Type out each entry exactly.

── Input for this task ──

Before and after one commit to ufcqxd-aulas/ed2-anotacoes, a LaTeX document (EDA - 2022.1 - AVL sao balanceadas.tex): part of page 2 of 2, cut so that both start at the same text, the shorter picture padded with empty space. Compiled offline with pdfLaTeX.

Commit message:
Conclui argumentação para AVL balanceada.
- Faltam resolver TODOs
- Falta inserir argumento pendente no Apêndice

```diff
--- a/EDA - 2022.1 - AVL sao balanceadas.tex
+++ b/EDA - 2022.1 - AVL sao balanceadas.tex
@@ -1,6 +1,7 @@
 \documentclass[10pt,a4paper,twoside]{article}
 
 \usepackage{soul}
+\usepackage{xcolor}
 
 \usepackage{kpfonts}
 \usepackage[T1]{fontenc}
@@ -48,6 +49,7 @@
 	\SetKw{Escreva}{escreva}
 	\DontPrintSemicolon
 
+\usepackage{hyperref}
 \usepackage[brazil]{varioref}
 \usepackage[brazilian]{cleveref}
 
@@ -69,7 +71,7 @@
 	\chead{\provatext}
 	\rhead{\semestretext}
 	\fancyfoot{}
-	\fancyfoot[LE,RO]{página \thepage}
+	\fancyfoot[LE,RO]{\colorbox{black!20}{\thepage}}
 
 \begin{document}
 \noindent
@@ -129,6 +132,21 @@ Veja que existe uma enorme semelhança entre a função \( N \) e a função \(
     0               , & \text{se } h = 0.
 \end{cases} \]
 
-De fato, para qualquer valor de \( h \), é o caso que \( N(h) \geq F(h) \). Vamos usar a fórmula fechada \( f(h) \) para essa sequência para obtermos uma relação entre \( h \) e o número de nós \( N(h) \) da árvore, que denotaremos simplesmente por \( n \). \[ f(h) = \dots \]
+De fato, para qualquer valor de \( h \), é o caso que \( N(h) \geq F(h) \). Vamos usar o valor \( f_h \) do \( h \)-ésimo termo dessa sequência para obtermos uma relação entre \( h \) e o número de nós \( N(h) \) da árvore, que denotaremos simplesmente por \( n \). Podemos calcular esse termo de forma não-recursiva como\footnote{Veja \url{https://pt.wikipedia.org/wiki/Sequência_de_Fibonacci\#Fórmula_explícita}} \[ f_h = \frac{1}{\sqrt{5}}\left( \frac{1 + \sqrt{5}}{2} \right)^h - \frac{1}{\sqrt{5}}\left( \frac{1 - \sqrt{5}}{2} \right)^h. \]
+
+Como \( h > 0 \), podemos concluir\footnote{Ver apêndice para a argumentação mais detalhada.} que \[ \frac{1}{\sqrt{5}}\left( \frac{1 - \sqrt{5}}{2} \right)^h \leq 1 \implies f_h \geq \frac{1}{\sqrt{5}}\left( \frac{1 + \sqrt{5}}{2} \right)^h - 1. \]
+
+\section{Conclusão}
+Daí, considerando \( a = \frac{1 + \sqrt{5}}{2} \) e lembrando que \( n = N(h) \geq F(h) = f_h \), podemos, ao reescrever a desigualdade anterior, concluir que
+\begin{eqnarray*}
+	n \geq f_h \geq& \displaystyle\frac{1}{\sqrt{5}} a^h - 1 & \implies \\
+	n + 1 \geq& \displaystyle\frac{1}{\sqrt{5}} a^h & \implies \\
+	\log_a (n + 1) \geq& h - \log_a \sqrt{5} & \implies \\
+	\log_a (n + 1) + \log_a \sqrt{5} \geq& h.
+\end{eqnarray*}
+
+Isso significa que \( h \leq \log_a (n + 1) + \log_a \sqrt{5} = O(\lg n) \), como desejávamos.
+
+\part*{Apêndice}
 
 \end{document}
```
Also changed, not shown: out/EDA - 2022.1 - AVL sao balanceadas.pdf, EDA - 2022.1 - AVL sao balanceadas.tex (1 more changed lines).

───

— Written response —
Before and after one commit to ufcqxd-aulas/ed2-anotacoes, a LaTeX document (EDA - 2022.1 - AVL sao balanceadas.tex): part of page 2 of 2, cut so that both start at the same text, the shorter picture padded with empty space. Compiled offline with pdfLaTeX.

Commit message:
Conclui argumentação para AVL balanceada.
- Faltam resolver TODOs
- Falta inserir argumento pendente no Apêndice

```diff
--- a/EDA - 2022.1 - AVL sao balanceadas.tex
+++ b/EDA - 2022.1 - AVL sao balanceadas.tex
@@ -1,6 +1,7 @@
 \documentclass[10pt,a4paper,twoside]{article}
 
 \usepackage{soul}
+\usepackage{xcolor}
 
 \usepackage{kpfonts}
 \usepackage[T1]{fontenc}
@@ -48,6 +49,7 @@
 	\SetKw{Escreva}{escreva}
 	\DontPrintSemicolon
 
+\usepackage{hyperref}
 \usepackage[brazil]{varioref}
 \usepackage[brazilian]{cleveref}
 
@@ -69,7 +71,7 @@
 	\chead{\provatext}
 	\rhead{\semestretext}
 	\fancyfoot{}
-	\fancyfoot[LE,RO]{página \thepage}
+	\fancyfoot[LE,RO]{\colorbox{black!20}{\thepage}}
 
 \begin{document}
 \noindent
@@ -129,6 +132,21 @@ Veja que existe uma enorme semelhança entre a função \( N \) e a função \(
     0               , & \text{se } h = 0.
 \end{cases} \]
 
-De fato, para qualquer valor de \( h \), é o caso que \( N(h) \geq F(h) \). Vamos usar a fórmula fechada \( f(h) \) para essa sequência para obtermos uma relação entre \( h \) e o número de nós \( N(h) \) da árvore, que denotaremos simplesmente por \( n \). \[ f(h) = \dots \]
+De fato, para qualquer valor de \( h \), é o caso que \( N(h) \geq F(h) \). Vamos usar o valor \( f_h \) do \( h \)-ésimo termo dessa sequência para obtermos uma relação entre \( h \) e o número de nós \( N(h) \) da árvore, que denotaremos simplesmente por \( n \). Podemos calcular esse termo de forma não-recursiva como\footnote{Veja \url{https://pt.wikipedia.org/wiki/Sequência_de_Fibonacci\#Fórmula_explícita}} \[ f_h = \frac{1}{\sqrt{5}}\left( \frac{1 + \sqrt{5}}{2} \right)^h - \frac{1}{\sqrt{5}}\left( \frac{1 - \sqrt{5}}{2} \right)^h. \]
+
+Como \( h > 0 \), podemos concluir\footnote{Ver apêndice para a argumentação mais detalhada.} que \[ \frac{1}{\sqrt{5}}\left( \frac{1 - \sqrt{5}}{2} \right)^h \leq 1 \implies f_h \geq \frac{1}{\sqrt{5}}\left( \frac{1 + \sqrt{5}}{2} \right)^h - 1. \]
+
+\section{Conclusão}
+Daí, considerando \( a = \frac{1 + \sqrt{5}}{2} \) e lembrando que \( n = N(h) \geq F(h) = f_h \), podemos, ao reescrever a desigualdade anterior, concluir que
+\begin{eqnarray*}
+	n \geq f_h \geq& \displaystyle\frac{1}{\sqrt{5}} a^h - 1 & \implies \\
+	n + 1 \geq& \displaystyle\frac{1}{\sqrt{5}} a^h & \implies \\
+	\log_a (n + 1) \geq& h - \log_a \sqrt{5} & \implies \\
+	\log_a (n + 1) + \log_a \sqrt{5} \geq& h.
+\end{eqnarray*}
+
+Isso significa que \( h \leq \log_a (n + 1) + \log_a \sqrt{5} = O(\lg n) \), como desejávamos.
+
+\part*{Apêndice}
 
 \end{document}
```
Also changed, not shown: out/EDA - 2022.1 - AVL sao balanceadas.pdf, EDA - 2022.1 - AVL sao balanceadas.tex (1 more changed lines).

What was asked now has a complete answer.